:: Data under study ::
------------------------
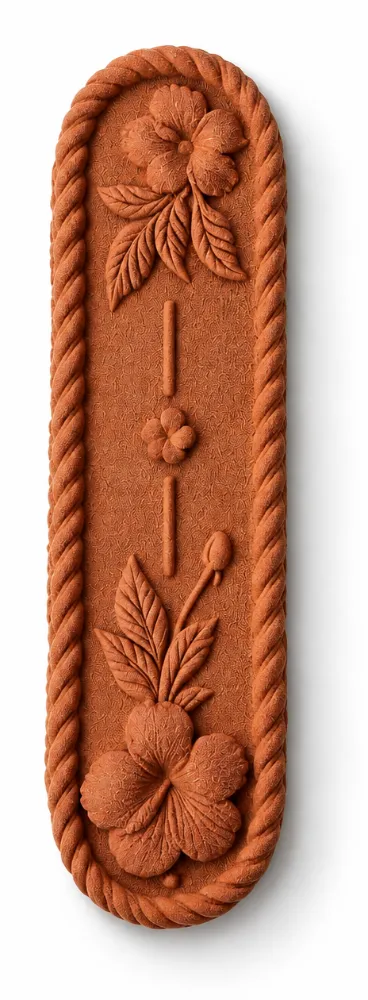
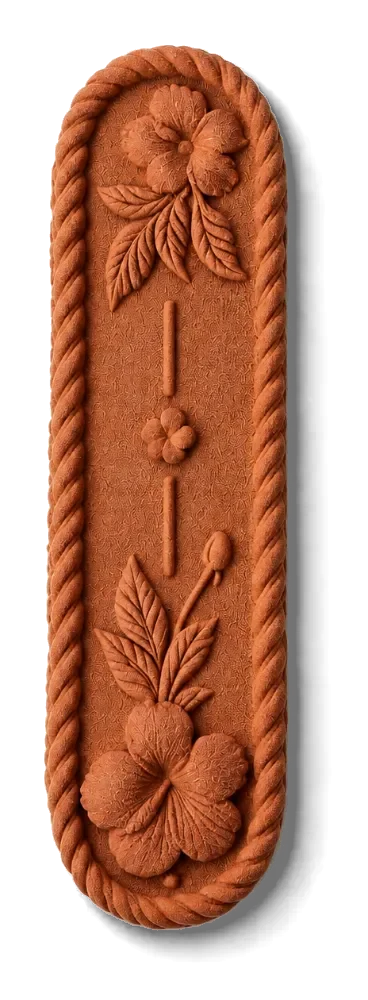
Photos des bûches et des gousses : fond transparent (iPhone)
Safari sur iPhone ignore mix-blend-mode dans les zones qui défilent :
le fond blanc restait visible dans la galerie. Fond détouré dans les
images, ombre conservée ; règles multiply retirées.

Changed region(s): [[0.3886, 0.093, 0.837, 0.961], [0.2989, 0.899, 0.3886, 0.93]]

diff --git a/styles.css b/styles.css
@@ -396,7 +396,6 @@ main { overflow-x: clip; }
 }
 .parfums__img.is-active { opacity: 1; transform: none; }
 /* Photos de bûches sur fond blanc (découpe, profil, dessus) : le blanc se fond dans le marbre */
-img[src$="-coupe.webp"], img[src$="-profil.webp"], img[src$="-dessus.webp"] { mix-blend-mode: multiply; }
 .une .parfums__media { aspect-ratio: 1000 / 899; max-width: 24rem; }
 
 /* Page bûches : galerie découpe / profil / dessus, qu'on fait glisser du doigt */
@@ -542,7 +541,6 @@ img[src$="-coupe.webp"], img[src$="-profil.webp"], img[src$="-dessus.webp"] { mi
 /* Deux photos verticales côte à côte (vanille) */
 .produit__photos--duo { grid-template-columns: minmax(0, 446fr) minmax(0, 606fr); align-items: end; max-width: 30rem; margin: 0 auto; }
 /* Photo sur fond blanc : le blanc se fond dans le marbre */
-.produit__photo--fond-blanc { mix-blend-mode: multiply; filter: brightness(1.04); }
 .produit__texte { text-align: center; }
 .produit__texte .lys { margin-bottom: .9rem; }
 .produit__titre { font-size: clamp(2.1rem, 1.6rem + 2.4vw, 3.4rem); line-height: 1.08; color: var(--nuit); margin-bottom: .45em; }

diff --git a/vanille.html b/vanille.html
@@ -95,7 +95,7 @@
         <div class="produit__photos produit__photos--duo">
           <img class="produit__photo" src="images/vanille-tube.webp" width="446" height="1000"
                alt="Tube en verre de gousses de vanille de Madagascar, étiquette Bryan Didon">
-          <img class="produit__photo produit__photo--fond-blanc" src="images/vanille-gousses.webp" width="606" height="1000" loading="lazy"
+          <img class="produit__photo" src="images/vanille-gousses.webp" width="606" height="1000" loading="lazy"
                alt="Cinq gousses de vanille Bourbon de Madagascar, charnues et brillantes">
         </div>
       </div>

diff --git a/CLAUDE.md b/CLAUDE.md
@@ -29,7 +29,7 @@ Site vitrine qui présente la marque et **redirige vers l'application de command
 - **Prix d'un produit à plusieurs tailles : toujours écrit « à partir de » le plus petit prix** dans les listes (ex. galette « à partir de 26 € »).
 - `galette.html`, `buches.html` (parfum choisi via `?parfum=exotique|chocolat|vanille`), `praline.html`, `vanille.html`, servies en `/galette`, `/buches`, `/praline`, `/vanille`.
 - Bûches : la description de chaque parfum (parts, couches de haut en bas, pictogrammes allergènes et garanties « sans porc »…) est **uniquement dans `buches.html`** (l'accueil n'en montre plus le détail). Pictogrammes : symboles `#p-*` du sprite SVG.
-- Photos des bûches : `images/buche-<parfum>-coupe|profil|dessus.webp` (fond blanc fondu dans le marbre). La découpe est mise en avant (À la une, catalogue, vignettes) ; galerie des 3 vues sur `/buches`. Galerie de `/buches` : Découpe, Profil, Dessus. Le carrousel du haut de l'accueil utilise les vues de profil détourées `buche-<parfum>-profil-detoure.webp` (la galette en est retirée hors saison : la remettre avec `galette-hero.webp`).
+- Photos des bûches : `images/buche-<parfum>-coupe|profil|dessus.webp` (fond transparent avec ombre douce ; toute nouvelle photo sur fond blanc doit être détourée : ne pas compter sur `mix-blend-mode`, que Safari sur iPhone ignore dans les zones qui défilent). La découpe est mise en avant (À la une, catalogue, vignettes) ; galerie des 3 vues sur `/buches`. Galerie de `/buches` : Découpe, Profil, Dessus. Le carrousel du haut de l'accueil utilise les vues de profil détourées `buche-<parfum>-profil-detoure.webp` (la galette en est retirée hors saison : la remettre avec `galette-hero.webp`).
 - **Galette hors saison** (jusqu'à janvier) : tous ses blocs sont en commentaire `<!-- HORS SAISON – galette … -->` (accueil, catalogue + onglet Galettes, « Nos autres créations », La Maison), `/galette` est redirigée vers `/creations` (redirection temporaire dans `vercel.json`) et elle est retirée des descriptions `<meta>` de l'accueil et du catalogue. Pour la remettre : décommenter ces blocs, retirer la redirection, remettre « galette des rois » dans les descriptions, remettre `galette-hero.webp` dans le carrousel et adapter le bloc `saveurs` de l'accueil.
 - Accueil : la création de saison en « Trois parfums » (bloc `<article class="saveurs">` : une carte par bûche avec photo intérieure, goût, Commander, composition ; sur téléphone l'une sous l'autre en cartes compactes photo à gauche, 3 côte à côte sur ordinateur), un bandeau gros plan `buche-texture.webp`, puis « Toute la carte » en petites cartes vers les fiches (l'une sous l'autre sur téléphone, côte à côte sur ordinateur). Le catalogue complet est sur `/creations` (onglets Bûches / Galettes / À tartiner / Épicerie, lien direct `/creations?categorie=buches` ; un onglet sans produit disparaît).
 - Téléphone : barre « Commander » en bas de l'écran (créée par `script.js`) sur l'accueil et les fiches, seulement panier vide (panier rempli : bouton « Panier » de Takeat).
------------------------
:: Task details ::
All lines above that hold the string "vanille" should be copied.

:: Response ::
 /* Deux photos verticales côte à côte (vanille) */
diff --git a/vanille.html b/vanille.html
           <img class="produit__photo" src="images/vanille-tube.webp" width="446" height="1000"
                alt="Tube en verre de gousses de vanille de Madagascar, étiquette Bryan Didon">
-          <img class="produit__photo produit__photo--fond-blanc" src="images/vanille-gousses.webp" width="606" height="1000" loading="lazy"
+          <img class="produit__photo" src="images/vanille-gousses.webp" width="606" height="1000" loading="lazy"
                alt="Cinq gousses de vanille Bourbon de Madagascar, charnues et brillantes">
 - `galette.html`, `buches.html` (parfum choisi via `?parfum=exotique|chocolat|vanille`), `praline.html`, `vanille.html`, servies en `/galette`, `/buches`, `/praline`, `/vanille`.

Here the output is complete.